Kashmir letters cast doubt on claims Nehru blundered by agreeing ceasefire

India’s first prime minister, Jawaharlal Nehru, was urged by his most senior general to agree to a ceasefire with Pakistan in 1948, the Guardian can reveal after viewing letters on Kashmir that have been kept classified in India for decades.

The correspondence from the then commander-in-chief, Gen Sir Francis Robert Roy Bucher, will have significant political ramifications for the current nationalist government in Delhi, which has discredited Nehru’s decision to come to a compromise on the status of disputed Kashmir as an ill-informed “blunder”.

Narendra Modi’s government has used that reasoning to justify stripping Kashmir of special status in 2019 and tightening its grip over the region.

However, a series of letters – which Modi’s administration has sought to keep classified – show Nehru was in fact acting on advice from his most trusted adviser in the army, who warned India would not be able to withstand continued military operation in Kashmir for long, and a political compromise was needed.

In his message to Nehru dated 28 November 1948, Bucher warned of fatigue among Indian troops in Kashmir, adding that an “overall military decision was no longer possible”.

“Army personnel evince two weaknesses, lack of training in the junior leaders, tiredness and ennui in the other ranks … In brief, the army needs respite for leave, training, and vitalising.”

Nehru, in response, raised concerns over reports that Pakistan intended within weeks to bomb Indian positions from the sky. Meanwhile, Pakistan was building roads to maintain and advance its positions.

In another letter to Bucher sent on 23 December 1948, Nehru wrote: “It is clear to me that we cannot rely on Pakistan remaining on the defensive.” He added: “In the event of Pakistan continuing their persistent shelling and offensive operation and our not being able to check this there, there is every likelihood of war taking place with Pakistan.”

In a later letter dated 28 December, Bucher made his position clear: “I am afraid we cannot take military action to stop every road-building operation by Pakistan. May I suggest a political approach to this problem.”

The war ended on 1 January 1949 with a ceasefire arranged by the United Nations, and later that year Nehru provided special status to the state of Jammu and Kashmir, giving the region autonomy.

Over the decades, India and Pakistan have fought three more wars over the Kashmir issue and the ensuing border dispute. However, the measures in article 370 provided by Nehru were seen by Kashmiris as crucial to protecting their rights in the India-controlled parts of the Muslim-majority state, and also reduced tensions with Muslim-majority Pakistan.

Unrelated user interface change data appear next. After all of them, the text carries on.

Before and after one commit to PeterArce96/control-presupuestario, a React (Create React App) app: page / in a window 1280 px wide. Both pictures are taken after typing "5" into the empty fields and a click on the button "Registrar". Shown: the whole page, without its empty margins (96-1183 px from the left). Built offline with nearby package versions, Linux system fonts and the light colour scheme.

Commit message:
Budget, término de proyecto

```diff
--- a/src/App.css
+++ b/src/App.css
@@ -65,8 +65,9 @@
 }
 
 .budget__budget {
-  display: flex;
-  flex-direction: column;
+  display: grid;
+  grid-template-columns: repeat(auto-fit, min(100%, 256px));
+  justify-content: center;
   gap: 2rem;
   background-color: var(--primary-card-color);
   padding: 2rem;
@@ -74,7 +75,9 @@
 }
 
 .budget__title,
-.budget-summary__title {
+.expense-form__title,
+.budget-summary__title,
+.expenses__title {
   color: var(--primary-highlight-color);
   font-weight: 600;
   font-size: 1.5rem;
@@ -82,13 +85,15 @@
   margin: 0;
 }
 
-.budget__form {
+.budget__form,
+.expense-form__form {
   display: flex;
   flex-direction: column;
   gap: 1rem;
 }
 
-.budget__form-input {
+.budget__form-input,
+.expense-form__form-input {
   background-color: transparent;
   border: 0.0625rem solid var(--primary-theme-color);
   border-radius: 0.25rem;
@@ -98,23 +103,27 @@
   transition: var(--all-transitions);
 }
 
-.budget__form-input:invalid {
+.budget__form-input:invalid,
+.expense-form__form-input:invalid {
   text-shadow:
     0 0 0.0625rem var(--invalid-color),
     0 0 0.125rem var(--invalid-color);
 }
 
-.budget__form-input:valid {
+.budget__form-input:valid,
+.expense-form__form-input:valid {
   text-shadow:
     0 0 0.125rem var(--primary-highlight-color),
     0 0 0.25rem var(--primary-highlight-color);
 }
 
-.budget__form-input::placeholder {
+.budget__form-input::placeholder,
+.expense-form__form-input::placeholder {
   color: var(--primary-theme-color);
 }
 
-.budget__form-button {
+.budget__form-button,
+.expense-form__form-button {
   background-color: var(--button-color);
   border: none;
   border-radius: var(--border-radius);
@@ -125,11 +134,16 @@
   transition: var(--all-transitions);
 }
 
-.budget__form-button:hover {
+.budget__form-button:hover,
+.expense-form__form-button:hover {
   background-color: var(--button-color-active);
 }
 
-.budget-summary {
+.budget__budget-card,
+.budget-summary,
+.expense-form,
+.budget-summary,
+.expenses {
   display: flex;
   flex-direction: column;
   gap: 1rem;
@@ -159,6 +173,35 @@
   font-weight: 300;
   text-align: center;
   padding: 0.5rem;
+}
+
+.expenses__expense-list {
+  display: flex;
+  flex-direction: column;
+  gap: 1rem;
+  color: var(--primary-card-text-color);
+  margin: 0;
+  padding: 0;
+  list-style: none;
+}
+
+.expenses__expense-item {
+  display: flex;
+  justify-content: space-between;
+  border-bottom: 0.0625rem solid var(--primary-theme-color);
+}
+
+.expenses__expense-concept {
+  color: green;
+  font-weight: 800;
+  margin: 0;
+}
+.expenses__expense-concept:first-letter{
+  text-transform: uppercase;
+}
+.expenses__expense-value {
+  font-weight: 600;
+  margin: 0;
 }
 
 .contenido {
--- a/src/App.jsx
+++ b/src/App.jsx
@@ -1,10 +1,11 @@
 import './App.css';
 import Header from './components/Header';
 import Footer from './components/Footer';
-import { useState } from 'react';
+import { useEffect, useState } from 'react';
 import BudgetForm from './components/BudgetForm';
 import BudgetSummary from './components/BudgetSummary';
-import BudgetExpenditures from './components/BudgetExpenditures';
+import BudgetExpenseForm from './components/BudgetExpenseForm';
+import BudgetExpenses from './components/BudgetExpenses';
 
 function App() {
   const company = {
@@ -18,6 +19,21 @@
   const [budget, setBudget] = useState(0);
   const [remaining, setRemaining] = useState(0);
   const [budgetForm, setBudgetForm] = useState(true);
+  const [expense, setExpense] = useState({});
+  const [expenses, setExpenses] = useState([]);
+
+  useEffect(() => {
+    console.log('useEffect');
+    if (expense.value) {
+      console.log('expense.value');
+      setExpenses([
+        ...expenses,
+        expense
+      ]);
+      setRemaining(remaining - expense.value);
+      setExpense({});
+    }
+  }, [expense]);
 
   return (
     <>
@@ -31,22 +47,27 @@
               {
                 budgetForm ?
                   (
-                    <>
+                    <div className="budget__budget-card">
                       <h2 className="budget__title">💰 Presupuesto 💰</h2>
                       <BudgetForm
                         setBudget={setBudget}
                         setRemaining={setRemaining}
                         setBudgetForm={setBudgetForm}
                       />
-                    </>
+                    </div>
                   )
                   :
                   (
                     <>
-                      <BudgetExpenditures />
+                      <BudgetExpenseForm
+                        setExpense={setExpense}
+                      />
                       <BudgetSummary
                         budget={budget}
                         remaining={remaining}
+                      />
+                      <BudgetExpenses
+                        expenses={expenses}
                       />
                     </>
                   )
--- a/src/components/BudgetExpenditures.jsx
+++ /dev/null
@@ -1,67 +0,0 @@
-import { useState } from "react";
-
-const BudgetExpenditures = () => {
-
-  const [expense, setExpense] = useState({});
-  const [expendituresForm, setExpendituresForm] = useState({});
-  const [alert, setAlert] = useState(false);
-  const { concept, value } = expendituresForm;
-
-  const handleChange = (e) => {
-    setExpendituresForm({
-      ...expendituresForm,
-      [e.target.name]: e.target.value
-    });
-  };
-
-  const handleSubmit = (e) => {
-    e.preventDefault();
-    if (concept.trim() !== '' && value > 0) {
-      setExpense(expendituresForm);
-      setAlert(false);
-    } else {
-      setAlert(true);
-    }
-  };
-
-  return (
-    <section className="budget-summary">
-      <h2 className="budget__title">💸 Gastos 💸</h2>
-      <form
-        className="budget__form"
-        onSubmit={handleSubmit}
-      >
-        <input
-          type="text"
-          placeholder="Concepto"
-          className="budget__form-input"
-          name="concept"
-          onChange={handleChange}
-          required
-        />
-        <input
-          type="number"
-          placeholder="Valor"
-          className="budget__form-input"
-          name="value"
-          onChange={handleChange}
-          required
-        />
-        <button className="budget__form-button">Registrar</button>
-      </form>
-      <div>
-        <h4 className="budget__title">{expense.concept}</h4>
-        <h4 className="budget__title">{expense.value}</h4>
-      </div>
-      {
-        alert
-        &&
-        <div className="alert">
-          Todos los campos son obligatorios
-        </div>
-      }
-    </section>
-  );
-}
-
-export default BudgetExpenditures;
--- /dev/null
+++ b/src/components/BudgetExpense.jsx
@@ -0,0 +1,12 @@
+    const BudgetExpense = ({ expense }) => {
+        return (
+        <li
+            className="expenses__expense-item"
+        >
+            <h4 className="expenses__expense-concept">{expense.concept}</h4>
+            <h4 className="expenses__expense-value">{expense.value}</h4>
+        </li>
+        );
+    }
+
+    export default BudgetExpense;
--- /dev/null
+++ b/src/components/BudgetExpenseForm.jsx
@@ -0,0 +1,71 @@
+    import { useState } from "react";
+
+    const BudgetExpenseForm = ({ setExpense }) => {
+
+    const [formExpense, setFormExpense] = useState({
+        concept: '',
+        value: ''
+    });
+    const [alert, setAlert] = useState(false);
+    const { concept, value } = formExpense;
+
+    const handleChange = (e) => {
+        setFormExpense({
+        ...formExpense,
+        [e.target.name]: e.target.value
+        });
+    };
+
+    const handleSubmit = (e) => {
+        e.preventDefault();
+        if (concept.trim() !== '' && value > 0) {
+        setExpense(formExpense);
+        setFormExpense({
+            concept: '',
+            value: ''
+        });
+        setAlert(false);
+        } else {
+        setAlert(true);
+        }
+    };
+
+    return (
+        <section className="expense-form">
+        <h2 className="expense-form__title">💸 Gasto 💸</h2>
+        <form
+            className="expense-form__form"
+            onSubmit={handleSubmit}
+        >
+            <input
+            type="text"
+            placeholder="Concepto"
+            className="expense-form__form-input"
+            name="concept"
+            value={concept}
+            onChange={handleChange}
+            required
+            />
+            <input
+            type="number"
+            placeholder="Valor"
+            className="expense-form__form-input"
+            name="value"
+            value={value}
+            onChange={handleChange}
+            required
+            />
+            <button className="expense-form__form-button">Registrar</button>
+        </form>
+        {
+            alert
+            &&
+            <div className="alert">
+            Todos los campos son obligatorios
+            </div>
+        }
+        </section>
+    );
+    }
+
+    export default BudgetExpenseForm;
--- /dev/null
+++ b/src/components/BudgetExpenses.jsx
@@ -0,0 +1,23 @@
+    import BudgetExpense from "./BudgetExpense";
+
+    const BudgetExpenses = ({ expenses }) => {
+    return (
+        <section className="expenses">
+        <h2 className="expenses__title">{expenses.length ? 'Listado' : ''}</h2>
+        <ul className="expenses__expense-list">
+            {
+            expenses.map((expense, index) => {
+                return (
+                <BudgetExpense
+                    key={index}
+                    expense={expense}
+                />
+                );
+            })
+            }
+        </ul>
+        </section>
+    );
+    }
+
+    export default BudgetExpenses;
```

India’s border security force soldiers stand guard at a checkpoint along a highway leading to Ladakh, at Gagangeer in Kashmir’s Ganderbal district
India’s border security force soldiers stand guard at a checkpoint along a highway leading to Ladakh, at Gagangeer in Kashmir’s Ganderbal district. Photograph: Danish Ismail/Reuters

But in 2019, under the leadership of Hindu nationalist Modi, Delhi formally revoked the state’s constitutional autonomy, in an attempt to integrate it fully into India. The decision tightened the government’s grip over the region and stoked anger and resentment.

The ruling Bharatiya Janata party justified its decision by suggesting Nehru had made a mistake, blaming him for not seeking to grab more territory from Pakistani forces. The India home affairs minister, Amit Shah, in 2019 said the decision to reach a UN-mediated compromise was Nehru’s “biggest mistake”, criticising it as a “Himalayan blunder”.

“What was the need to announce a ceasefire when we were about to win the war?” Shah said.

However, the Bucher papers, as they are known in India, suggest Nehru was acting on informed advice from his military officers.

Bucher, a British officer, was chosen by post-independence India to become commander-in-chief of the Indian army due to his familiarity with Indian military operations and his ability to bridge the gap between British and Indian military personnel. He served between 1948 and 1949 until his retirement and was the last non-Indian to hold the top military post.

The Guardian revealed last month that Modi’s government was seeking to prevent the declassification of some of the Bucher papers, describing them as “sensitive”.

A recent foreign ministry document, seen by the Guardian, said the contents of the papers should not be declassified yet. It said the papers broadly examined the “state preparedness of Indian armed forces stationed in Kashmir, in the backdrop of the India-Pakistan war (1947-48)” and “concerns expressed by Nehru regarding offensive military actions undertaken by Pakistan”.

For several decades, the papers have been kept in New Delhi at the Nehru Memorial Museum and Library, an autonomous body under India’s culture ministry since 1970. Over the years, several unsuccessful attempts have been made by activists to declassify the papers.

Some copies of parts of the Bucher correspondence are also kept at the Army Museum of London.

The Guardian has contacted the Indian foreign ministry for comment.

The Guardian